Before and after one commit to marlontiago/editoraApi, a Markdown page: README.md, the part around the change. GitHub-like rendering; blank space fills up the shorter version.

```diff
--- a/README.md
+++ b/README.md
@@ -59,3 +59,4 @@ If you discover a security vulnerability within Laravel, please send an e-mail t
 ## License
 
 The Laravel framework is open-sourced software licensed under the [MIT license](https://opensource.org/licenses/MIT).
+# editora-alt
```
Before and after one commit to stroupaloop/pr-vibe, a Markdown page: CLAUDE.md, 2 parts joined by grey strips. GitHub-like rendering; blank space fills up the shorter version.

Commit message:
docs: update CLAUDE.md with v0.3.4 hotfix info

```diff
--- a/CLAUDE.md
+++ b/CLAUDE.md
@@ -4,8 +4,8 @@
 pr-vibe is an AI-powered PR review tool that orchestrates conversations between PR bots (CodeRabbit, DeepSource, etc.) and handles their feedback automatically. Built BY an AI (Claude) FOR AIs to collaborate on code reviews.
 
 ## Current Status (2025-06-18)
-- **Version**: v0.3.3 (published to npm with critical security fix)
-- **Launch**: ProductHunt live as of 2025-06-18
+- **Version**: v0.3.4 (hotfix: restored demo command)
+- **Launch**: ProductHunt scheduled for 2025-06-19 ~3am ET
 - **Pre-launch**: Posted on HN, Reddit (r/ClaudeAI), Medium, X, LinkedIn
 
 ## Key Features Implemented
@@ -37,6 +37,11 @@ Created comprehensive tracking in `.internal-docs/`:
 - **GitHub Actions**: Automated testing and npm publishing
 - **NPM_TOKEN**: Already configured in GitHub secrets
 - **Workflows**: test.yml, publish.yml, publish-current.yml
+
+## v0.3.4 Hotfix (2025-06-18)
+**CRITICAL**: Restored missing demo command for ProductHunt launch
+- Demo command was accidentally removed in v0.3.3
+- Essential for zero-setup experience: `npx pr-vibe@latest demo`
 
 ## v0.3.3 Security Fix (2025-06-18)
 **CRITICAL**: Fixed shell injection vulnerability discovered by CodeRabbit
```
==============================
Word for word, print every line above.

Before and after one commit to marlontiago/editoraApi, a Markdown page: README.md, the part around the change. GitHub-like rendering; blank space fills up the shorter version.

```diff
--- a/README.md
+++ b/README.md
@@ -59,3 +59,4 @@ If you discover a security vulnerability within Laravel, please send an e-mail t
 ## License
 
 The Laravel framework is open-sourced software licensed under the [MIT license](https://opensource.org/licenses/MIT).
+# editora-alt
```
Before and after one commit to stroupaloop/pr-vibe, a Markdown page: CLAUDE.md, 2 parts joined by grey strips. GitHub-like rendering; blank space fills up the shorter version.

Commit message:
docs: update CLAUDE.md with v0.3.4 hotfix info

```diff
--- a/CLAUDE.md
+++ b/CLAUDE.md
@@ -4,8 +4,8 @@
 pr-vibe is an AI-powered PR review tool that orchestrates conversations between PR bots (CodeRabbit, DeepSource, etc.) and handles their feedback automatically. Built BY an AI (Claude) FOR AIs to collaborate on code reviews.
 
 ## Current Status (2025-06-18)
-- **Version**: v0.3.3 (published to npm with critical security fix)
-- **Launch**: ProductHunt live as of 2025-06-18
+- **Version**: v0.3.4 (hotfix: restored demo command)
+- **Launch**: ProductHunt scheduled for 2025-06-19 ~3am ET
 - **Pre-launch**: Posted on HN, Reddit (r/ClaudeAI), Medium, X, LinkedIn
 
 ## Key Features Implemented
@@ -37,6 +37,11 @@ Created comprehensive tracking in `.internal-docs/`:
 - **GitHub Actions**: Automated testing and npm publishing
 - **NPM_TOKEN**: Already configured in GitHub secrets
 - **Workflows**: test.yml, publish.yml, publish-current.yml
+
+## v0.3.4 Hotfix (2025-06-18)
+**CRITICAL**: Restored missing demo command for ProductHunt launch
+- Demo command was accidentally removed in v0.3.3
+- Essential for zero-setup experience: `npx pr-vibe@latest demo`
 
 ## v0.3.3 Security Fix (2025-06-18)
 **CRITICAL**: Fixed shell injection vulnerability discovered by CodeRabbit
```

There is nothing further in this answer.